* _Task requirements_
Among the records, how many lines carry the string "reproducibility"? Give that number with nothing added.
--- START ---
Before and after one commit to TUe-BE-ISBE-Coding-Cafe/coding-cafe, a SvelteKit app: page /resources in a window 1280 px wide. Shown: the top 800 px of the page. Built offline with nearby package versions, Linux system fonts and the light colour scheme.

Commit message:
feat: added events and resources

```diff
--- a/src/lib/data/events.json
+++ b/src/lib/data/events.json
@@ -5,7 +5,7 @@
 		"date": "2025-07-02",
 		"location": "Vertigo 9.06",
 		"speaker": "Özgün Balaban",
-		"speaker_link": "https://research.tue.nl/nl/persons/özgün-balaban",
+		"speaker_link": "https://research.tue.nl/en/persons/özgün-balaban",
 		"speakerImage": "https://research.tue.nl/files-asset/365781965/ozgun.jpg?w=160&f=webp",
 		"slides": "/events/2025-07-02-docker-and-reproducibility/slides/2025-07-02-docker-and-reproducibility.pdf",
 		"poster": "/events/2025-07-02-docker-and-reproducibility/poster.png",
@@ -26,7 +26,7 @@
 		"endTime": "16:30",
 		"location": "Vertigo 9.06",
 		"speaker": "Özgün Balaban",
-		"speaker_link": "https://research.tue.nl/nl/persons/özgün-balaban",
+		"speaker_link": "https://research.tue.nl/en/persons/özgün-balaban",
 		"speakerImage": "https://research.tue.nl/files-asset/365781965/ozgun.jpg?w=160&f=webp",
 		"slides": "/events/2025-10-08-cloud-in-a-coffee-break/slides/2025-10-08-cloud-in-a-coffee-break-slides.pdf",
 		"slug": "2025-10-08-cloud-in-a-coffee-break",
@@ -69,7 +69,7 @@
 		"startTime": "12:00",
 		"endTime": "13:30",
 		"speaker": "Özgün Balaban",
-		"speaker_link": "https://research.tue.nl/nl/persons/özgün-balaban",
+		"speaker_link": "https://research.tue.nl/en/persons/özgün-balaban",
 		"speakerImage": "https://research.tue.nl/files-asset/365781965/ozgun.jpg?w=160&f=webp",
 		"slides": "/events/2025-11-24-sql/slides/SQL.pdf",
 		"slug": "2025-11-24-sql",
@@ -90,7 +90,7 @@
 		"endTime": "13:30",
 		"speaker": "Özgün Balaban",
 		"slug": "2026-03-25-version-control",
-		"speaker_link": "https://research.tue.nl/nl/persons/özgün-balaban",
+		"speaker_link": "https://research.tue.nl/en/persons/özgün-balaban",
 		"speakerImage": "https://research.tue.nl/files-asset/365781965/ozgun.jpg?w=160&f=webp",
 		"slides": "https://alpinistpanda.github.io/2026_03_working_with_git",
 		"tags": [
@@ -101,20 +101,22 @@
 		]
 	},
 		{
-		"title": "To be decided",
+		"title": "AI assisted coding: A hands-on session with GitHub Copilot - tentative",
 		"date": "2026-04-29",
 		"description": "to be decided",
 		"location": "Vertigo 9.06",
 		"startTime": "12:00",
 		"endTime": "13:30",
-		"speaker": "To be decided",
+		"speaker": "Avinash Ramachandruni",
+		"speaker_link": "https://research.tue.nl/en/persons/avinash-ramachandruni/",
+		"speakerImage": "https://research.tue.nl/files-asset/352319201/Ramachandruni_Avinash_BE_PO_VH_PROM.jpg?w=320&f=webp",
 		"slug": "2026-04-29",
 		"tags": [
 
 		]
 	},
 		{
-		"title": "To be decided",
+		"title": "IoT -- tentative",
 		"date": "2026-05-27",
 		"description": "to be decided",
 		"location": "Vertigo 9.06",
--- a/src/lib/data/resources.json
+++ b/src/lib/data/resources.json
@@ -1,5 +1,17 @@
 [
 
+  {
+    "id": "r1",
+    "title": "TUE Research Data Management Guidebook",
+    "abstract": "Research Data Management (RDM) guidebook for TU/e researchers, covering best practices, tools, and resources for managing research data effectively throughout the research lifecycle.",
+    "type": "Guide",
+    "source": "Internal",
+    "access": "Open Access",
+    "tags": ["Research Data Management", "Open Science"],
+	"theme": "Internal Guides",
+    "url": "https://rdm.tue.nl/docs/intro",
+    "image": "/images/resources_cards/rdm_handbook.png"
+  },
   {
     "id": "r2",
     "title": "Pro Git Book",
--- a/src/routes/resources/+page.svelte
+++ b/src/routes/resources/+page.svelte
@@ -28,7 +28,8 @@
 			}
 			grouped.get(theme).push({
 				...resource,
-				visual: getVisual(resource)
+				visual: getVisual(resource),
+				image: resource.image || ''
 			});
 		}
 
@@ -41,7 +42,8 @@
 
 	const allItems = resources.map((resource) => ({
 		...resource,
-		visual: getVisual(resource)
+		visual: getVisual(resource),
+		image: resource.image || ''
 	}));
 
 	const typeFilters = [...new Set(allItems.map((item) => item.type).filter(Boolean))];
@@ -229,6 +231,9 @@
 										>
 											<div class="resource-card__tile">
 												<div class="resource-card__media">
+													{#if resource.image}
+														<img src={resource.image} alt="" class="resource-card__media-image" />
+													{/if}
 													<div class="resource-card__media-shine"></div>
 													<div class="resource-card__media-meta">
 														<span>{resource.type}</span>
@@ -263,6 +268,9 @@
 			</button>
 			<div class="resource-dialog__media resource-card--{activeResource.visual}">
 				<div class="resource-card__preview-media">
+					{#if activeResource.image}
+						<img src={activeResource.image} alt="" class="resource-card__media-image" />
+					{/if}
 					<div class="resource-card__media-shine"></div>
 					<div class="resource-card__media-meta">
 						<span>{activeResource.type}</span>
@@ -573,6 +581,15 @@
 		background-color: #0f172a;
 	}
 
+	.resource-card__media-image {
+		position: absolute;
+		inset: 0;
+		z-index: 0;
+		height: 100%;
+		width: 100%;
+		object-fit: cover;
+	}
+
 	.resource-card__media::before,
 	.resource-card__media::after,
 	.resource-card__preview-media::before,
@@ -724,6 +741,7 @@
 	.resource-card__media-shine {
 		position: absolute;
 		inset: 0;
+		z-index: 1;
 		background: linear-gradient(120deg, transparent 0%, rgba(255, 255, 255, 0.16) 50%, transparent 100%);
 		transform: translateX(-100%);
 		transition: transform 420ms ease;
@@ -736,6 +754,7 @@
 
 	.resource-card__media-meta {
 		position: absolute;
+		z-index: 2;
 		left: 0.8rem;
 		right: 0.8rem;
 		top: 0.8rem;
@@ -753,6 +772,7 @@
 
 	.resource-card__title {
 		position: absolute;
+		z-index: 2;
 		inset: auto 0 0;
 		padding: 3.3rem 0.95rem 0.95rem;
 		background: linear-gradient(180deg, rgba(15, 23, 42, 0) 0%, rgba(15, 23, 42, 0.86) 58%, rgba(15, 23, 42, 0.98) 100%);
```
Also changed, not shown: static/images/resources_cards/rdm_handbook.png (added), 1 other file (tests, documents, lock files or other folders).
--- END ---
* _Reply to the task_
2